Required work
Copy all lines in the data that contain the string "final".

Records contained in a dataset

+ + +

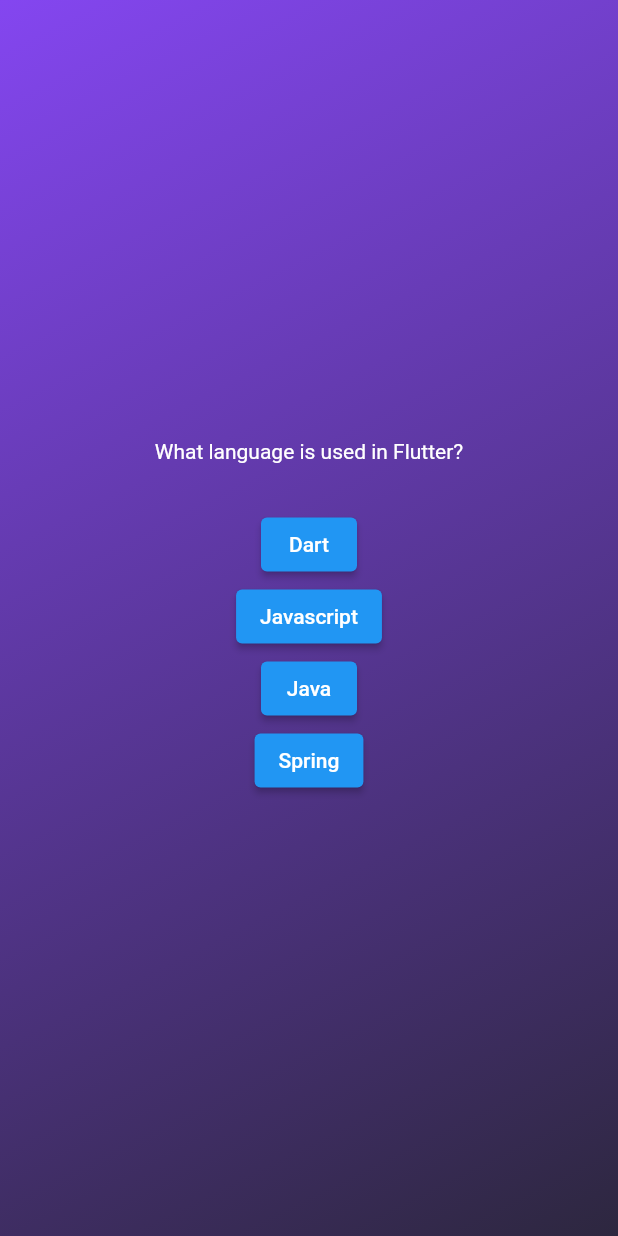
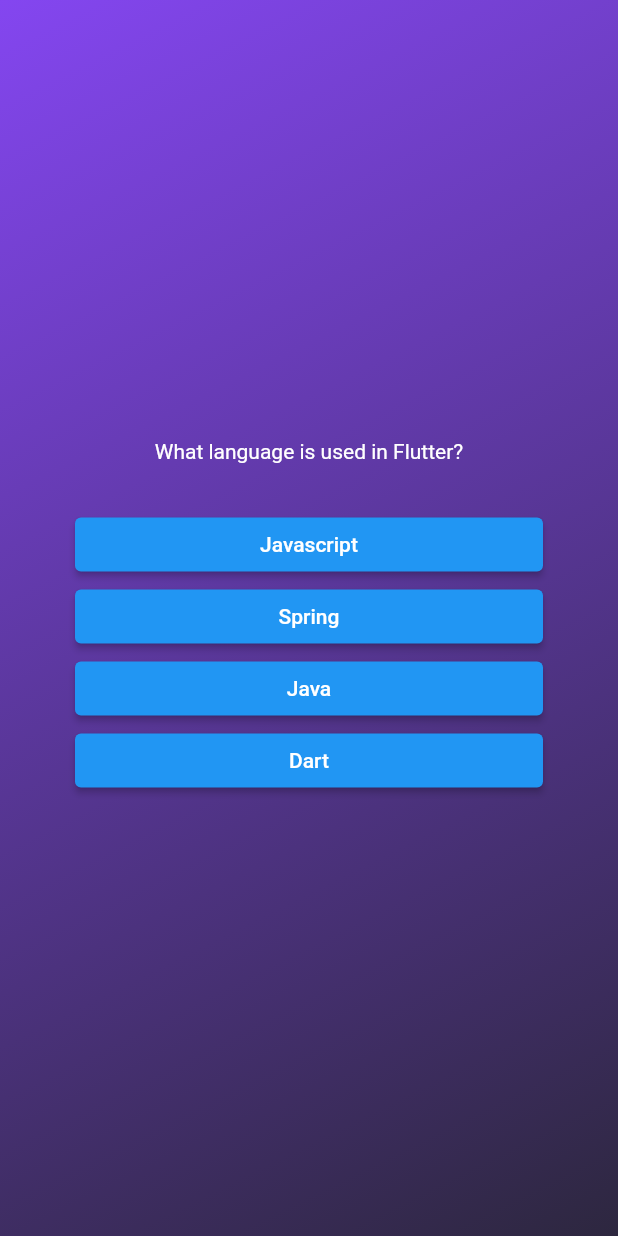
Before and after one commit to adekams/fl_simple_quiz, a Flutter app: the screen it shows after launch, after a tap on "Start Quiz", on a phone screen of 412 x 824 dp. Run offline on Flutter 3.47's test engine with Material 2 defaults, Android fonts, the phone set to English and light mode, and no system bars.

Commit message:
dynamic & shuffled answer buttons

```diff
--- a/lib/models/quiz_question.dart
+++ b/lib/models/quiz_question.dart
@@ -3,4 +3,10 @@ class QuizQuestion {
 
   final String text;
   final List<String> answers;
+
+  List<String> shuffleAnswers() {
+    final shuffledList = List.of(answers);
+    shuffledList.shuffle();
+    return shuffledList;
+  }
 }
--- a/lib/questions.dart
+++ b/lib/questions.dart
@@ -19,33 +19,28 @@ class _QuestionScreenState extends State<QuestionScreen> {
     // use sizwdBox width to take all available space
     return SizedBox(
       width: double.infinity,
+      child: Padding(
+        padding: const EdgeInsets.all(50),
         child: Column(
           mainAxisAlignment: MainAxisAlignment.center,
+          crossAxisAlignment: CrossAxisAlignment.stretch,
           children: [
             Text(
               currentQuestion.text,
+              textAlign: TextAlign.center,
               style: const TextStyle(color: Colors.white),
             ),
             const SizedBox(
               height: 30,
             ),
-          AnswerButton(
+            ...currentQuestion.shuffleAnswers().map((answer) {
+              return AnswerButton(
+                answerText: answer,
                 onBtnClick: () {},
-            answerText: currentQuestion.answers[0],
+              );
+            })
+          ],
         ),
-          AnswerButton(
-            onBtnClick: () {},
-            answerText: currentQuestion.answers[1],
-          ),
-          AnswerButton(
-            onBtnClick: () {},
-            answerText: currentQuestion.answers[2],
-          ),
-          AnswerButton(
-            onBtnClick: () {},
-            answerText: currentQuestion.answers[3],
-          ),
-        ],
       ),
     );
   }
```
Lines whose indentation alone changed are shown as unchanged.
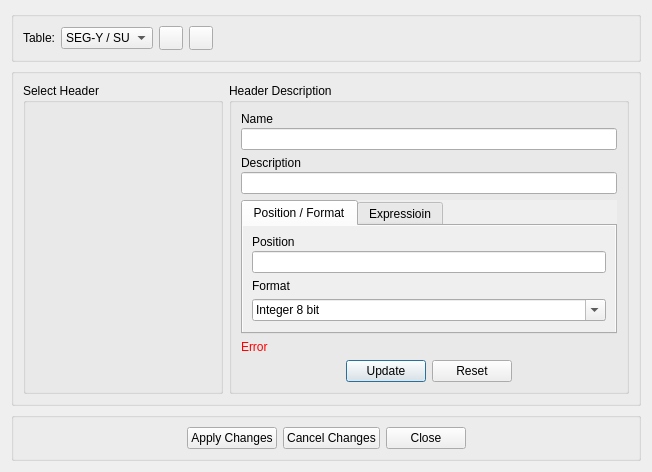
Before: the Qt Designer form SeiSeeMp/edithdrdialog.ui in wangweiwei104/SeiSee, drawn with Qt 5.
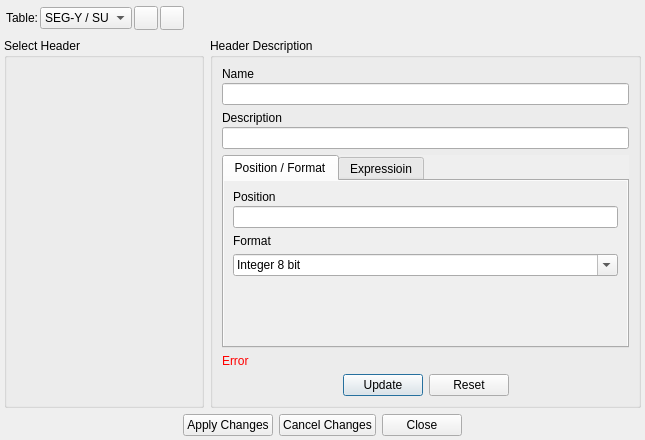
After: the same form once the commit is applied. Icons and pictures are not drawn. Custom widgets are drawn as their Qt base class.

Patch:
```diff
--- a/SeiSeeMp/edithdrdialog.ui
+++ b/SeiSeeMp/edithdrdialog.ui
@@ -14,18 +14,42 @@
    <string>Header Editor</string>
   </property>
   <layout class="QVBoxLayout" name="verticalLayout_4">
+   <property name="leftMargin">
+    <number>4</number>
+   </property>
+   <property name="topMargin">
+    <number>4</number>
+   </property>
+   <property name="rightMargin">
+    <number>4</number>
+   </property>
+   <property name="bottomMargin">
+    <number>4</number>
+   </property>
    <item>
-    <widget class="QGroupBox" name="groupBox_5">
+    <widget class="CustomFrame" name="frame_5">
      <property name="sizePolicy">
       <sizepolicy hsizetype="Preferred" vsizetype="Fixed">
        <horstretch>0</horstretch>
        <verstretch>0</verstretch>
       </sizepolicy>
      </property>
-     <property name="title">
-      <string/>
-     </property>
      <layout class="QHBoxLayout" name="horizontalLayout">
+      <property name="spacing">
+       <number>2</number>
+      </property>
+      <property name="leftMargin">
+       <number>2</number>
+      </property>
+      <property name="topMargin">
+       <number>2</number>
+      </property>
+      <property name="rightMargin">
+       <number>2</number>
+      </property>
+      <property name="bottomMargin">
+       <number>2</number>
+      </property>
       <item>
        <widget class="QLabel" name="label_6">
         <property name="text">
@@ -155,11 +179,23 @@
     </widget>
    </item>
    <item>
-    <widget class="QGroupBox" name="groupBox_2">
-     <property name="title">
-      <string/>
-     </property>
+    <widget class="QFrame" name="frame_2">
      <layout class="QHBoxLayout" name="horizontalLayout_3">
+      <property name="spacing">
+       <number>6</number>
+      </property>
+      <property name="leftMargin">
+       <number>0</number>
+      </property>
+      <property name="topMargin">
+       <number>0</number>
+      </property>
+      <property name="rightMargin">
+       <number>0</number>
+      </property>
+      <property name="bottomMargin">
+       <number>0</number>
+      </property>
       <item>
        <widget class="QGroupBox" name="hdrsBox">
         <property name="sizePolicy">
@@ -534,17 +570,26 @@
     </widget>
    </item>
    <item>
-    <widget class="QGroupBox" name="groupBox_3">
+    <widget class="QFrame" name="frame_3">
      <property name="sizePolicy">
       <sizepolicy hsizetype="Preferred" vsizetype="Fixed">
        <horstretch>0</horstretch>
        <verstretch>0</verstretch>
       </sizepolicy>
      </property>
-     <property name="title">
-      <string/>
-     </property>
      <layout class="QHBoxLayout" name="horizontalLayout_2">
+      <property name="leftMargin">
+       <number>0</number>
+      </property>
+      <property name="topMargin">
+       <number>0</number>
+      </property>
+      <property name="rightMargin">
+       <number>0</number>
+      </property>
+      <property name="bottomMargin">
+       <number>0</number>
+      </property>
       <item>
        <spacer name="horizontalSpacer">
         <property name="orientation">
@@ -597,6 +642,14 @@
    </item>
   </layout>
  </widget>
+ <customwidgets>
+  <customwidget>
+   <class>CustomFrame</class>
+   <extends>QFrame</extends>
+   <header>customcontrols.h</header>
+   <container>1</container>
+  </customwidget>
+ </customwidgets>
  <resources>
   <include location="myrc.qrc"/>
  </resources>
```
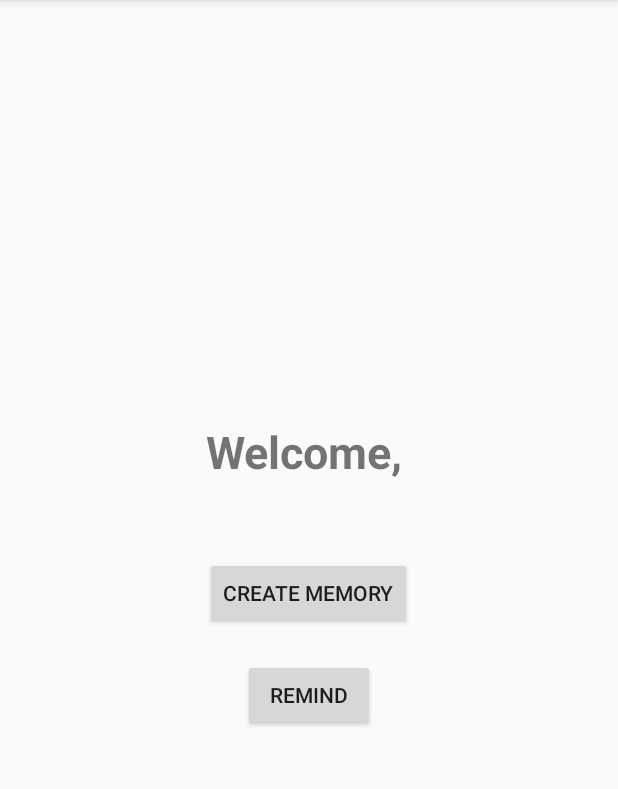
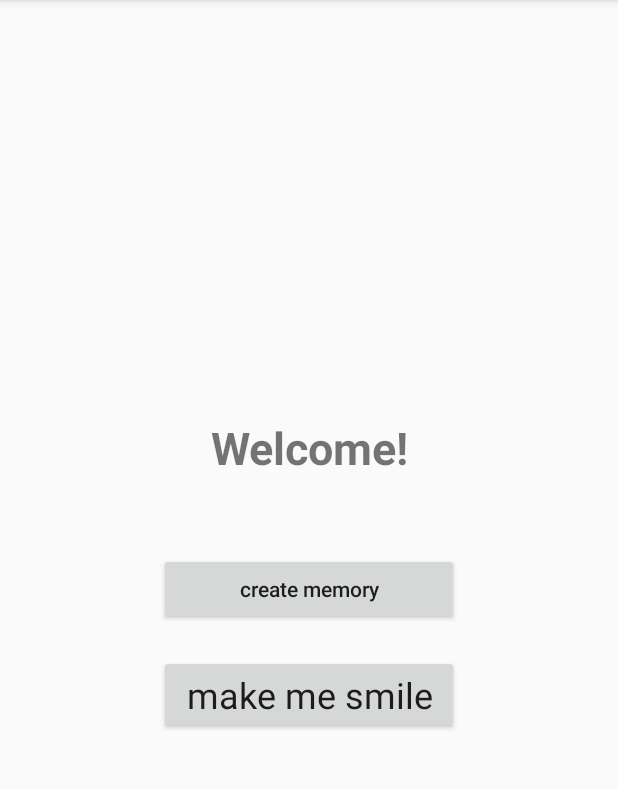
Before and after one commit to AngieLee1/Yesterdaze, an Android app: the screen it shows after launch (MainActivity), on a phone screen of 412 x 824 dp, the part 84-873 px from its top. Run offline under Robolectric (Android 15) with nearby library versions, the phone set to English and light mode, and no system bars.

Commit message:
worked on stuff

```diff
--- a/app/src/main/java/hackathon/yesterdaze/CreateMemoryActivity.java
+++ b/app/src/main/java/hackathon/yesterdaze/CreateMemoryActivity.java
@@ -62,11 +62,9 @@ public class CreateMemoryActivity extends AppCompatActivity {
 //                int year = c.get(Calendar.YEAR);
 //                String dateStr = day + "-" + month + "-" + year;
 
-                //int memoryRating = memRating.getNumStars();
+                int memoryRating = memRating.getNumStars();
 
                 String datevalue = memDate.getText().toString();
-
-                int memoryRating = 4;
 
                 Memory newMem = new Memory(memoryText, datevalue, memoryRating);
 
@@ -74,7 +72,7 @@ public class CreateMemoryActivity extends AppCompatActivity {
                 //addToDatabase();
 
 
-                //showSuccessMsg();
+                showSuccessMsg();
 
                 goToMainPage();
             }
--- a/app/src/main/java/hackathon/yesterdaze/RandomMemoryActivity.java
+++ b/app/src/main/java/hackathon/yesterdaze/RandomMemoryActivity.java
@@ -20,7 +20,7 @@ public class RandomMemoryActivity extends AppCompatActivity {
     @Override
     protected void onCreate(Bundle savedInstanceState) {
         super.onCreate(savedInstanceState);
-        setContentView(R.layout.welcome_page);
+        setContentView(R.layout.remind_page);
 
         dateTextView = (TextView) findViewById(R.id.date_text_view);
         memoryTextView = (TextView) findViewById(R.id.memory_text_view);
--- a/app/src/main/res/layout/welcome_page.xml
+++ b/app/src/main/res/layout/welcome_page.xml
@@ -8,22 +8,26 @@
         android:id="@+id/nameTextView"
         android:layout_width="match_parent"
         android:layout_height="wrap_content"
-        android:text="Welcome, "
+        android:text="Welcome!"
         android:textAlignment="center"
         android:textSize="30sp"
         android:textStyle="bold"/>
 
     <Button
         android:id="@+id/create_mem_button"
-        android:layout_width="wrap_content"
+        android:layout_width="200sp"
         android:layout_height="wrap_content"
+        android:layout_marginTop="50sp"
         android:text="create memory"
-        android:layout_marginTop="50sp"/>
+        android:textAllCaps="false" />
 
     <Button
         android:id="@+id/show_mem_button"
-        android:layout_width="wrap_content"
+        android:layout_width="200sp"
         android:layout_height="wrap_content"
-        android:text="remind"
-        android:layout_marginTop="20sp"/>
+        android:layout_marginTop="20sp"
+        android:fontFamily="sans-serif"
+        android:text="make me smile"
+        android:textAllCaps="false"
+        android:textSize="24sp" />
 </LinearLayout>
```
Also changed, not shown: app/src/main/res/layout/initial_set_time_page.xml (deleted, +0 -57 lines).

+ + +

Answer below
   final String text;
   final List<String> answers;
+    final shuffledList = List.of(answers);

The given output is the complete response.